The Council of Canadians has taken the issue to court, including an ongoing Charter Challenge, but those won't affect the upcoming election. That means there's only one way to lessen the effects: voter education.
Last night at the Malton Library, we contributed to that effort, with #VotePopUp, a voter education program for new Canadians.
Some weeks ago, I learned that one of our libraries had hosted this program, and jumped onboard. I worked with an amazing community organizer, who has a bit of funding from Samara Canada and Elections Canada, and copious amounts of know-how through the Peel Poverty Action Group and her own nonprofit, Building Up Our Communities.
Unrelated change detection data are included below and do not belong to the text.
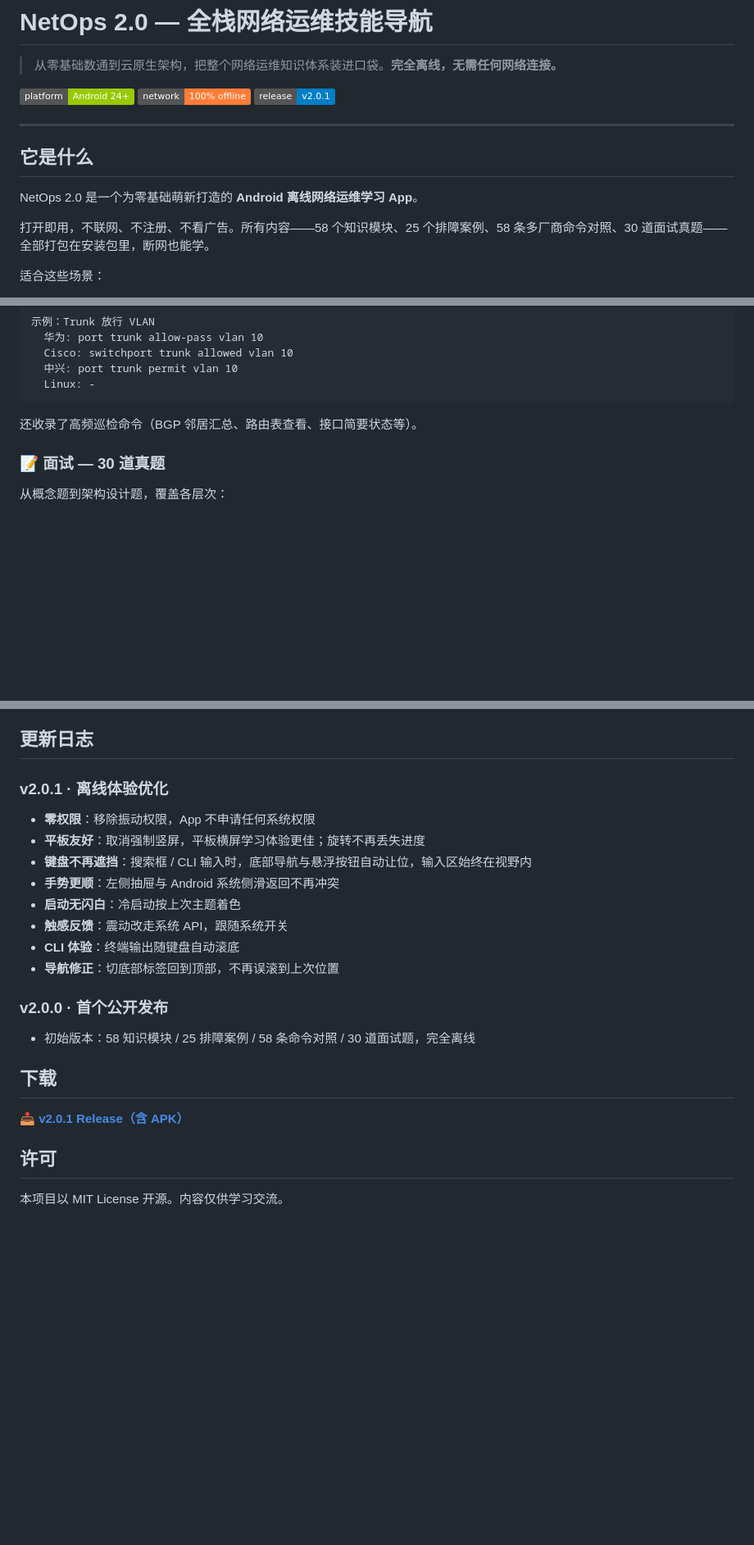
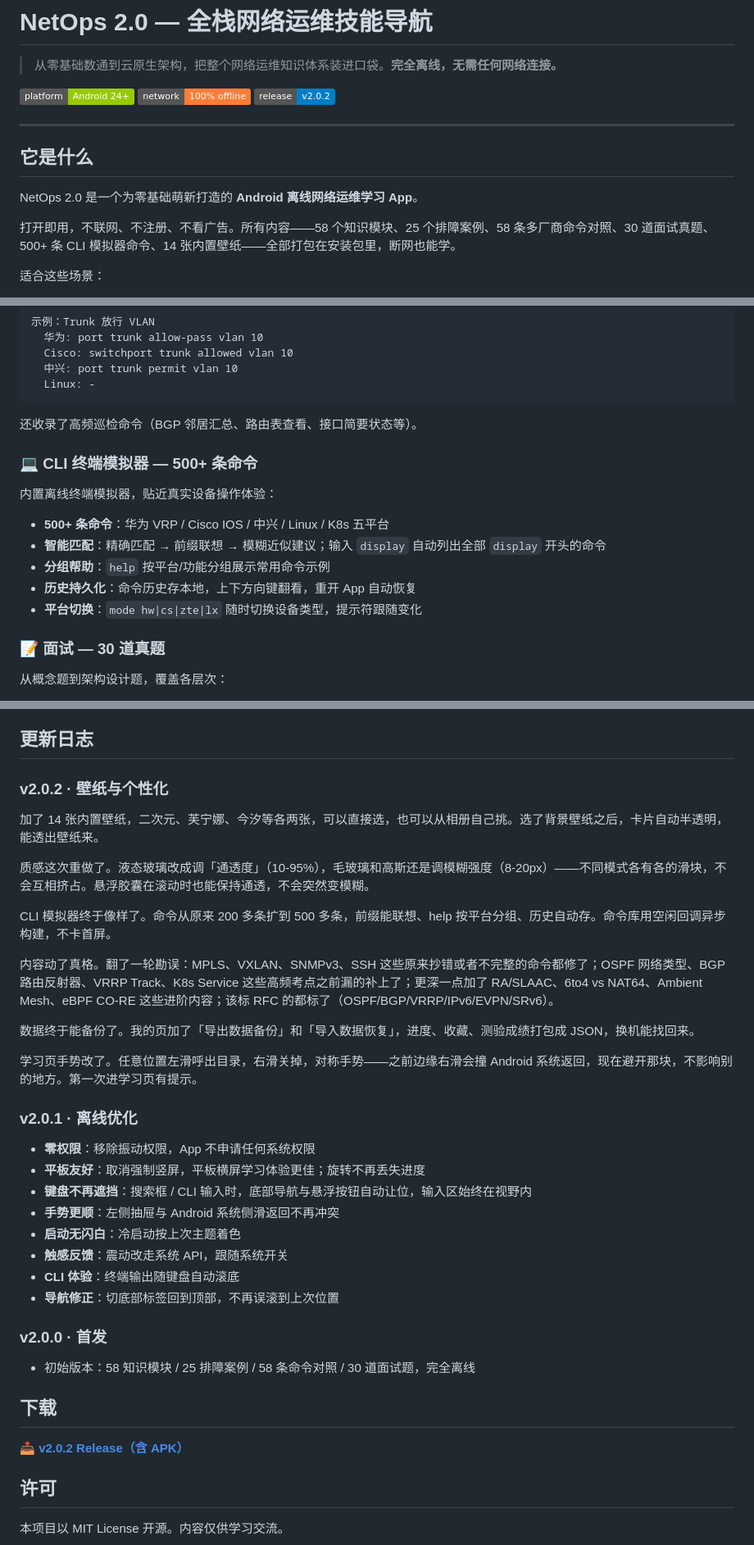
Before and after one commit to 7SteveJohn/netops-handbook, a Markdown page: README.md, 3 parts joined by grey strips. Shown at 82% size. GitHub-like rendering; badges without logos; blank space fills up the shorter version.

Commit message:
docs: README

```diff
--- a/README.md
+++ b/README.md
@@ -2,9 +2,9 @@
 
 > 从零基础数通到云原生架构，把整个网络运维知识体系装进口袋。**完全离线，无需任何网络连接。**
 
-[![Platform](https://img.shields.io/badge/platform-Android%2024%2B-green.svg)](https://github.com/7SteveJohn/netops-handbook/releases/tag/v2.0.1)
+[![Platform](https://img.shields.io/badge/platform-Android%2024%2B-green.svg)](https://github.com/7SteveJohn/netops-handbook/releases/tag/v2.0.2)
 [![Offline](https://img.shields.io/badge/network-100%25%20offline-orange.svg)](#)
-[![Release](https://img.shields.io/badge/release-v2.0.1-blue.svg)](https://github.com/7SteveJohn/netops-handbook/releases/tag/v2.0.1)
+[![Release](https://img.shields.io/badge/release-v2.0.2-blue.svg)](https://github.com/7SteveJohn/netops-handbook/releases/tag/v2.0.2)
 
 ---
 
@@ -12,7 +12,7 @@
 
 NetOps 2.0 是一个为零基础萌新打造的 **Android 离线网络运维学习 App**。
 
-打开即用，不联网、不注册、不看广告。所有内容——58 个知识模块、25 个排障案例、58 条多厂商命令对照、30 道面试真题——全部打包在安装包里，断网也能学。
+打开即用，不联网、不注册、不看广告。所有内容——58 个知识模块、25 个排障案例、58 条多厂商命令对照、30 道面试真题、500+ 条 CLI 模拟器命令、14 张内置壁纸——全部打包在安装包里，断网也能学。
 
 适合这些场景：
 
@@ -65,6 +65,16 @@ NetOps 2.0 是一个为零基础萌新打造的 **Android 离线网络运维学
 
 还收录了高频巡检命令（BGP 邻居汇总、路由表查看、接口简要状态等）。
 
+### 💻 CLI 终端模拟器 — 500+ 条命令
+
+内置离线终端模拟器，贴近真实设备操作体验：
+
+- **500+ 条命令**：华为 VRP / Cisco IOS / 中兴 / Linux / K8s 五平台
+- **智能匹配**：精确匹配 → 前缀联想 → 模糊近似建议；输入 `display` 自动列出全部 `display` 开头的命令
+- **分组帮助**：`help` 按平台/功能分组展示常用命令示例
+- **历史持久化**：命令历史存本地，上下方向键翻看，重开 App 自动恢复
+- **平台切换**：`mode hw|cs|zte|lx` 随时切换设备类型，提示符跟随变化
+
 ### 📝 面试 — 30 道真题
 
 从概念题到架构设计题，覆盖各层次：
@@ -113,7 +127,21 @@ NetOps 2.0 是一个为零基础萌新打造的 **Android 离线网络运维学
 
 ## 更新日志
 
-### v2.0.1 · 离线体验优化
+### v2.0.2 · 壁纸与个性化
+
+加了 14 张内置壁纸，二次元、芙宁娜、今汐等各两张，可以直接选，也可以从相册自己挑。选了背景壁纸之后，卡片自动半透明，能透出壁纸来。
+
+质感这次重做了。液态玻璃改成调「通透度」（10-95%），毛玻璃和高斯还是调模糊强度（8-20px）——不同模式各有各的滑块，不会互相挤占。悬浮胶囊在滚动时也能保持通透，不会突然变模糊。
+
+CLI 模拟器终于像样了。命令从原来 200 多条扩到 500 多条，前缀能联想、help 按平台分组、历史自动存。命令库用空闲回调异步构建，不卡首屏。
+
+内容动了真格。翻了一轮勘误：MPLS、VXLAN、SNMPv3、SSH 这些原来抄错或者不完整的命令都修了；OSPF 网络类型、BGP 路由反射器、VRRP Track、K8s Service 这些高频考点之前漏的补上了；更深一点加了 RA/SLAAC、6to4 vs NAT64、Ambient Mesh、eBPF CO-RE 这些进阶内容；该标 RFC 的都标了（OSPF/BGP/VRRP/IPv6/EVPN/SRv6）。
+
+数据终于能备份了。我的页加了「导出数据备份」和「导入数据恢复」，进度、收藏、测验成绩打包成 JSON，换机能找回来。
+
+学习页手势改了。任意位置左滑呼出目录，右滑关掉，对称手势——之前边缘右滑会撞 Android 系统返回，现在避开那块，不影响别的地方。第一次进学习页有提示。
+
+### v2.0.1 · 离线优化
 - **零权限**：移除振动权限，App 不申请任何系统权限
 - **平板友好**：取消强制竖屏，平板横屏学习体验更佳；旋转不再丢失进度
 - **键盘不再遮挡**：搜索框 / CLI 输入时，底部导航与悬浮按钮自动让位，输入区始终在视野内
@@ -123,12 +151,12 @@ NetOps 2.0 是一个为零基础萌新打造的 **Android 离线网络运维学
 - **CLI 体验**：终端输出随键盘自动滚底
 - **导航修正**：切底部标签回到顶部，不再误滚到上次位置
 
-### v2.0.0 · 首个公开发布
+### v2.0.0 · 首发
 - 初始版本：58 知识模块 / 25 排障案例 / 58 条命令对照 / 30 道面试题，完全离线
 
 ## 下载
 
-📥 [**v2.0.1 Release（含 APK）**](https://github.com/7SteveJohn/netops-handbook/releases/tag/v2.0.1)
+📥 [**v2.0.2 Release（含 APK）**](https://github.com/7SteveJohn/netops-handbook/releases/tag/v2.0.2)
 
 ## 许可
 
```
Also changed, not shown: other parts of README.md (+6 -2 lines).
I promoted the program through various community organizations in Malton, and by chance it was scheduled on the same night as a newcomer ESL class, known here as LINC: Language Instruction for Newcomers to Canada. These programs have been hit hard by Conservative and Liberal budget cuts (do you see a pattern here?), but thanks to dedicated teachers and social workers, they survive.
So last night, 39 adults crowded into a room in the Malton Community Centre to talk about voting.
Why vote? Am I eligible to vote? Where do I vote? What ID do I need? How do I mark the ballot? ... and a few dozen similar questions were answered. Many of the students have voted in their original countries and are very keen to do so in Canada. Many of their original countries make voting much easier; others, more difficult.
The program is completely nonpartisan, of course. By another excellent coincidence, there is an all-candidates meeting in Malton tonight, the night following the program. We were able to distribute flyers and explain what would happen at that meeting.
The presenter had prepared a mock ballot, and students chose the issue most important to them: jobs, transit, education, healthcare, and so on. Jobs won by a landslide. Using that, I was able to demonstrate how this would tie in with an all-candidates meeting: "What will your party do to bring more jobs to my community?"
The library is the perfect place for a program like this. Our customers can use free, public computers to register to vote or look up their polling station. They can ask experts for free (and friendly!) help. They can use their library cards as a piece of voting ID. The public library is all about democracy and levelling the grossly unfair playing field. Voter education is naturally a piece of that picture.